She announced her write-in campaign Sept. 17 — an unprecedented effort in this state that lasted 46 days. Certification came 58 days after the election.

Mr. Miller was expected to announce Friday whether he’ll continue his challenge to the state’s handling of the election and its counting of write-in votes for Mrs. Murkowski.

Mr. Miller sued in federal court shortly after the hand count of ballots ended. He argued that the state should have adhered strictly to a law calling for write-in ballots to have the ovals filled and either the candidate’s last name or name as it appears on the declaration of candidacy written.

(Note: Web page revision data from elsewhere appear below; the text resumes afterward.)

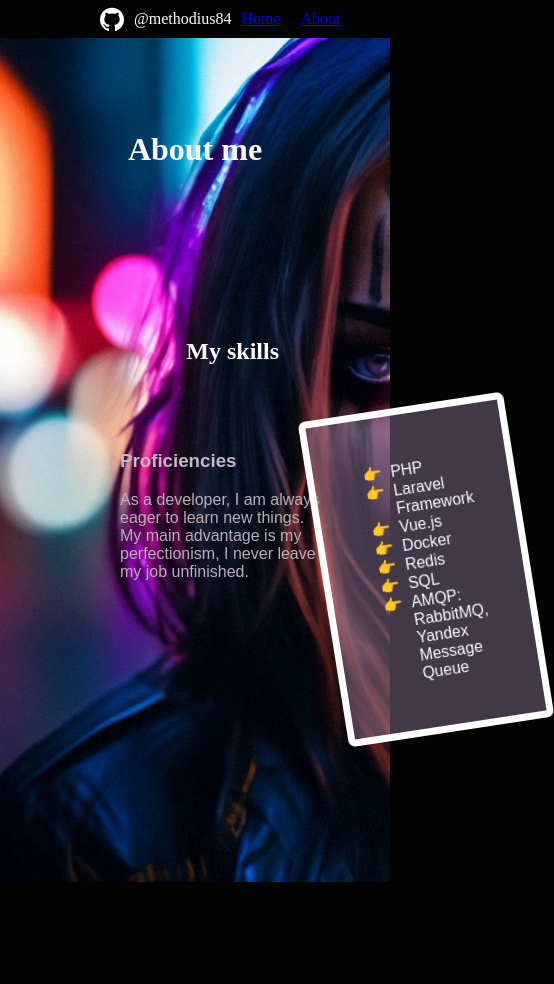
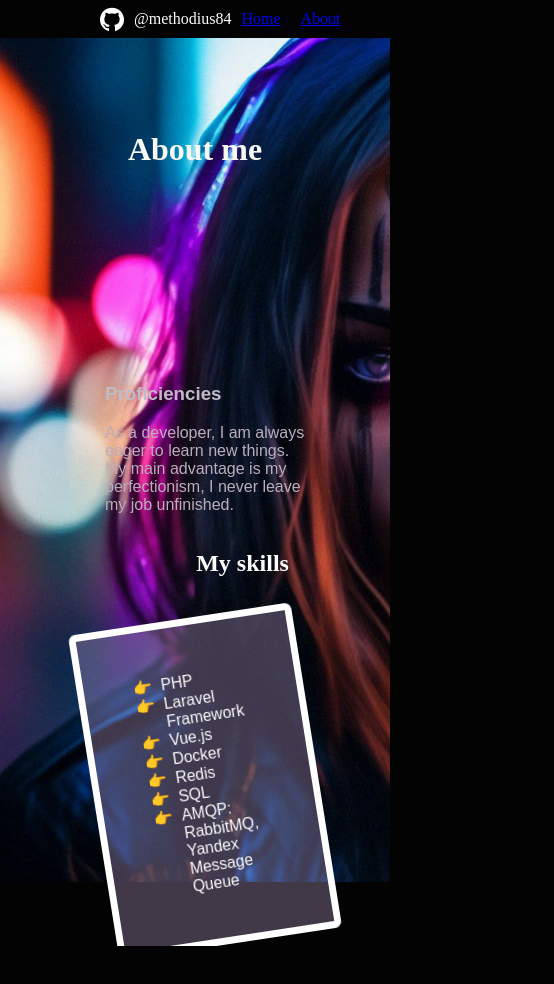
Before and after one commit to methodius84/portfolio-frontend, a Vue app: page /about in a window 390 px wide. Shown: the top 984 px of the page, 554 px wide, since content can reach past the window. Before the commit the page ends 882 px from the top, so only its background shows below. Built offline with nearby package versions, Linux system fonts and the light colour scheme; a web font is replaced by a local one.

Commit message:
media mobile tryout #1

```diff
--- a/src/assets/about-view.sass
+++ b/src/assets/about-view.sass
@@ -1 +1,6 @@
 @import "variables"
+
+@media (min-width: 1230px)
+  .skills-wrapper
+    float: none
+    width: 100%
--- a/src/assets/main.sass
+++ b/src/assets/main.sass
@@ -1,4 +1,4 @@
-@import 'home-view'
+@import "home-view"
 @import "variables"
 @import "about-view"
 @import "fonts"
--- a/src/views/AboutView.vue
+++ b/src/views/AboutView.vue
@@ -2,8 +2,6 @@
   <div class="about-wrapper">
     <div class="about">
       <h1 class="about-title">About me</h1>
-      <div class="skills">
-        <h2 class="skills-title">My skills</h2>
       <div class="skills-wrapper">
         <div class="proficiencies">
           <h3 class="proficiencies-title">Proficiencies</h3>
@@ -12,6 +10,8 @@
             My main advantage is my perfectionism, I never leave my job unfinished.
           </p>
         </div>
+        <div class="skills">
+          <h2 class="skills-title">My skills</h2>
           <div class="skill-list">
             <ul class="list">
               <li>PHP</li>
@@ -34,7 +34,7 @@
 
 .about-wrapper
   position: relative
-  height: 100vh
+  height: 100dvh
   background-image: url("../assets/images/girl-background.png")
   background-repeat: no-repeat
   background-size: cover
@@ -45,21 +45,37 @@
       display: flex
       justify-content: center
       color: $primary-h-text-color
+    .skills-wrapper
+      margin-top: 150px
+      overflow: hidden
+      //display: flex
+      //flex-direction: column
+      .proficiencies
+        float: left
+        display: block
+        margin-top: 46px
+        margin-left: 20%
+        color: $primary-h3-text-color
+      .proficiencies-text
+        font-size: 16px
+        text-align: left
+        color: $primary-paragraph-small-text2
+        width: 200px
+        display: flex
+        flex-wrap: wrap
       .skills
-      margin-top: 150px
-      display: flex
+        float: left
+        display: block
+        margin-left: 15%
+        justify-content: space-between
         flex-direction: column
         .skills-title
           display: flex
           justify-content: end
           margin-right: 22%
-      .skills-wrapper
-        display: flex
-        justify-content: space-between
-        flex-direction: row
         .skill-list
           background-color: rgba($background-3, 0.4)
-          margin-top: 20px
+          margin-top: 40px
           margin-right: 10%
           padding: 30px
           transform: rotate3d(1, 4, -3, 15deg)
@@ -72,17 +88,6 @@
               font-family: 'MartianMono', sans-serif
               font-weight: 500
               padding-inline: 1ch
-        .proficiencies
-          margin-top: 46px
-          margin-left: 25%
-          color: $primary-h3-text-color
-        .proficiencies-text
-          font-size: 16px
-          text-align: left
-          color: $primary-paragraph-small-text2
-          width: 200px
-          display: flex
-          flex-wrap: wrap
 
 
 //@media (min-width: 1024px)
```
Lines whose indentation alone changed are shown as unchanged.
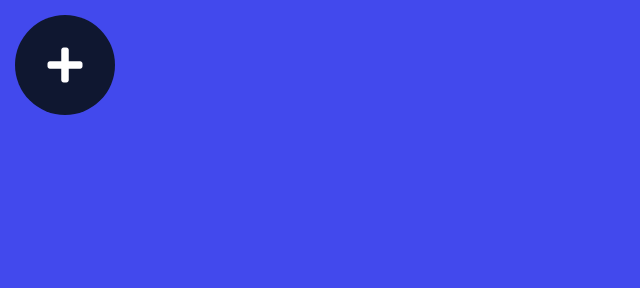
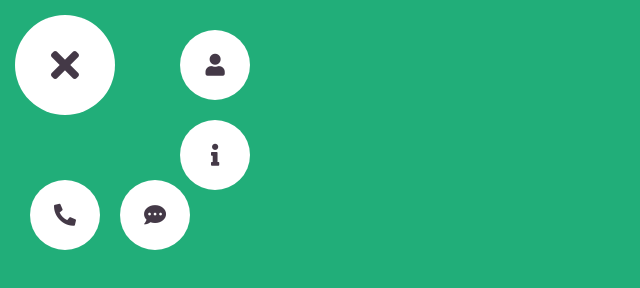
Before and after one commit to doctor-010101/Creative-projects-with-JS, a plain HTML site: page Animated corner menu/index.html in a window 1280 px wide. Both pictures are taken after a click on the button 65 px from the left and 65 px from the top of the page. Shown: the whole page, without its empty margins (0-640 px from the left). Drawn offline with Linux system fonts and the light colour scheme.

Commit message:
JS codes added

```diff
--- a/Animated corner menu/script.js
+++ b/Animated corner menu/script.js
@@ -0,0 +1,22 @@
+let $ = document
+let toggleBtn = $.querySelector('#toggle-btn')
+let menuItems = $.querySelectorAll('.menu a')
+let isMenuOpen = false
+
+toggleBtn.addEventListener('click', () => {
+
+    if (!isMenuOpen) {
+
+        isMenuOpen = true
+        toggleBtn.classList.add('active')
+        menuItems[0].style.transform = 'translate(150px, 0)'
+        menuItems[1].style.transform = 'translate(150px, 90px)'
+        menuItems[2].style.transform = 'translate(90px, 150px)'
+        menuItems[3].style.transform = 'translate(0, 150px)'
+    } else {
+
+        isMenuOpen = false
+        toggleBtn.classList.remove('active')
+        menuItems.forEach(item => item.style.transform = 'translate(0, 0)')
+    }
+})
--- a/Animated corner menu/style.css
+++ b/Animated corner menu/style.css
@@ -4,7 +4,7 @@
   box-sizing: border-box;
 }
 body {
-  background-color: #4249ed;
+  background-color: #21ae79;
 }
 #toggle-btn,
 .menu a {
@@ -18,15 +18,15 @@ body {
   height: 70px;
   width: 70px;
   font-size: 22px;
-  color: #4249ed;
+  color: #443947;
   text-decoration: none;
   top: 30px;
   left: 30px;
   transition: 0.5s;
 }
 #toggle-btn {
-  background-color: #0f1730;
-  color: #ffffff;
+  background-color: #ffffff;
+  color: #443947;
   height: 100px;
   width: 100px;
   border: none;
```
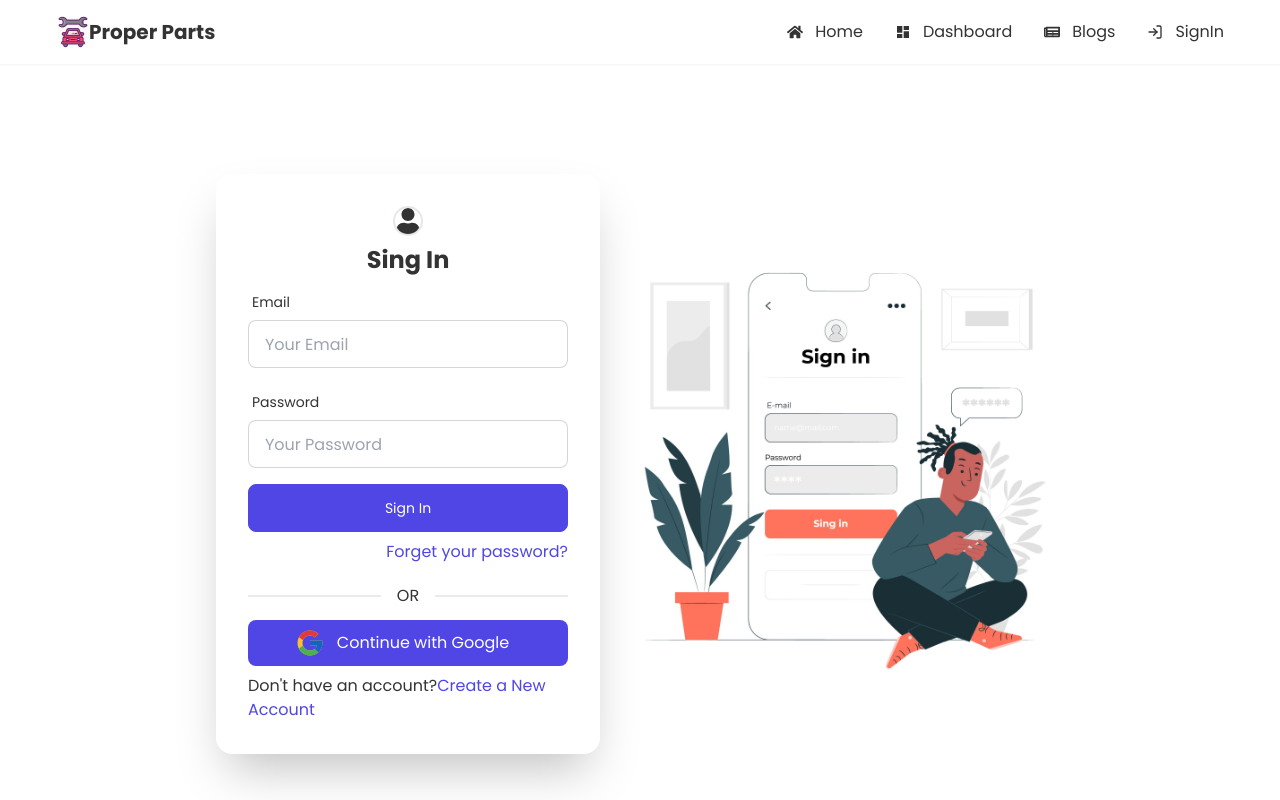
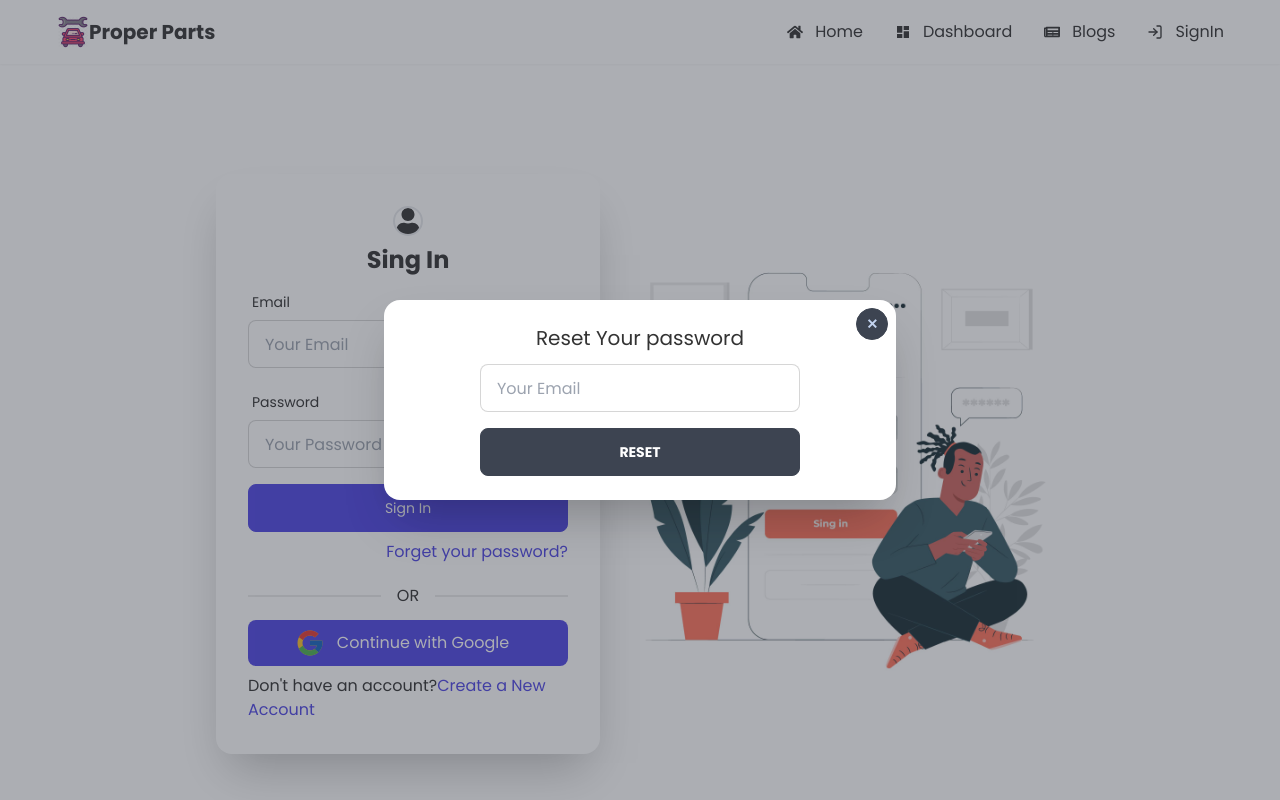
Before and after one commit to mohammadshariful/proper_parts_manufacture_client, a React (Create React App) app: page /signin in a window 1280 px wide. Both pictures are taken after a click on the label "Forget your password?". Shown: the top 800 px of the page. Built offline with nearby package versions, Linux system fonts and the light colour scheme; no server answers.

Commit message:
forget password implement

```diff
--- a/src/App.js
+++ b/src/App.js
@@ -1,4 +1,6 @@
 import { Route, Routes } from "react-router-dom";
+import { ToastContainer } from "react-toastify";
+import "react-toastify/dist/ReactToastify.css";
 import Blogs from "./pages/Blogs/Blogs";
 import Home from "./pages/Home/Home";
 import Purchase from "./pages/Home/Purchase";
@@ -29,6 +31,7 @@ function App() {
         <Route path="*" element={<NotFound />} />
       </Routes>
       <Footer />
+      <ToastContainer />
     </div>
   );
 }
--- /dev/null
+++ b/src/pages/ForgetPassword/ForgetPassword.js
@@ -0,0 +1,82 @@
+import React from "react";
+import { useSendPasswordResetEmail } from "react-firebase-hooks/auth";
+import { useForm } from "react-hook-form";
+import { toast } from "react-toastify";
+import auth from "../../Firebase/Firebase.init";
+
+const ForgetPassword = ({ setReset }) => {
+  const [sendPasswordResetEmail] = useSendPasswordResetEmail(auth);
+  const {
+    register,
+    formState: { errors },
+    handleSubmit,
+  } = useForm();
+  const onSubmit = (data) => {
+    sendPasswordResetEmail(data.email);
+    toast.success("Email Sent!", {
+      position: toast.POSITION.TOP_CENTER,
+    });
+    setReset(false);
+  };
+  return (
+    <div>
+      <input
+        type="checkbox"
+        id="forgetPasswordModal"
+        className="modal-toggle"
+      />
+      <div className="modal">
+        <div className="modal-box relative">
+          <label
+            htmlFor="forgetPasswordModal"
+            className="btn btn-sm btn-circle absolute right-2 top-2"
+          >
+            ✕
+          </label>
+          <h2 className="text-center text-xl">Reset Your password</h2>
+          <form
+            onSubmit={handleSubmit(onSubmit)}
+            className="grid grid-cols-1 justify-items-center mt-3"
+          >
+            <div className="form-control w-full max-w-xs">
+              <input
+                type="email"
+                placeholder="Your Email"
+                className="input input-bordered w-full max-w-xs"
+                {...register("email", {
+                  required: {
+                    value: true,
+                    message: "Email is Required",
+                  },
+                  pattern: {
+                    value: /[a-z0-9]+@[a-z]+\.[a-z]{2,3}/,
+                    message: "Provide a valid Email",
+                  },
+                })}
+              />
+              <label className="label">
+                {errors.email?.type === "required" && (
+                  <span className="label-text-alt text-red-500">
+                    {errors.email.message}
+                  </span>
+                )}
+                {errors.email?.type === "pattern" && (
+                  <span className="label-text-alt text-red-500">
+                    {errors.email.message}
+                  </span>
+                )}
+              </label>
+            </div>
+            <input
+              className="btn w-full max-w-xs text-white"
+              type="submit"
+              value="Reset"
+            />
+          </form>
+        </div>
+      </div>
+    </div>
+  );
+};
+
+export default ForgetPassword;
--- a/src/pages/SignIn/SignIn.js
+++ b/src/pages/SignIn/SignIn.js
@@ -1,14 +1,17 @@
-import React, { useEffect } from "react";
+import React, { useEffect, useState } from "react";
 import { useSignInWithEmailAndPassword } from "react-firebase-hooks/auth";
 import { useForm } from "react-hook-form";
 import { FaUser } from "react-icons/fa";
 import { Link, useLocation, useNavigate } from "react-router-dom";
 import SignInImg from "../../assets/login/signin.jpg";
 import auth from "../../Firebase/Firebase.init";
+import ForgetPassword from "../ForgetPassword/ForgetPassword";
 import Loading from "../Shared/Loading/Loading";
 import SocialLogin from "../Shared/SocialLogin/SocialLogin";
 
 const SignIn = () => {
+  const [reset, setReset] = useState(false);
+
   const {
     register,
     formState: { errors },
@@ -123,7 +126,11 @@ const SignIn = () => {
                   value="Sign In"
                 />
               </form>
-              <label className="modal-button text-right text-primary cursor-pointer">
+              <label
+                onClick={() => setReset(true)}
+                htmlFor="forgetPasswordModal"
+                className="modal-button text-right text-primary cursor-pointer"
+              >
                 Forget your password?
               </label>
               <SocialLogin />
@@ -137,6 +144,7 @@ const SignIn = () => {
           </div>
         </div>
       </div>
+      {reset && <ForgetPassword setReset={setReset} />}
     </div>
   );
 };
```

Spelling, his attorneys insisted, mattered.

The state allowed for ballots with misspellings to be counted toward Mrs. Murkowski’s total, with the director of the state Division of Elections, in consultation with state attorneys, using discretion to determine voter intent.

U.S. District Court Chief Judge Ralph R. Beistline determined the state courts were in a better position to decide the winner initially but blocked the state from certifying the results of the race until the “serious” legal issues raised by Mr. Miller were resolved.

Last week, the state Supreme Court, in an at-times strongly worded 4-0 opinion, called voter intent “paramount” and upheld a lower-court decision that refused to overturn election results favoring Mrs. Murkowski.

Mr. Miller then took his case back to the federal court, but Judge Beistline refused to second-guess the state’s high court, tossing Mr. Miller’s claims of constitutional violations and lifting his hold on certification.

Mr. Miller could appeal Judge Beistline’s decision, lodge a formal contest of the election results in state court or give up.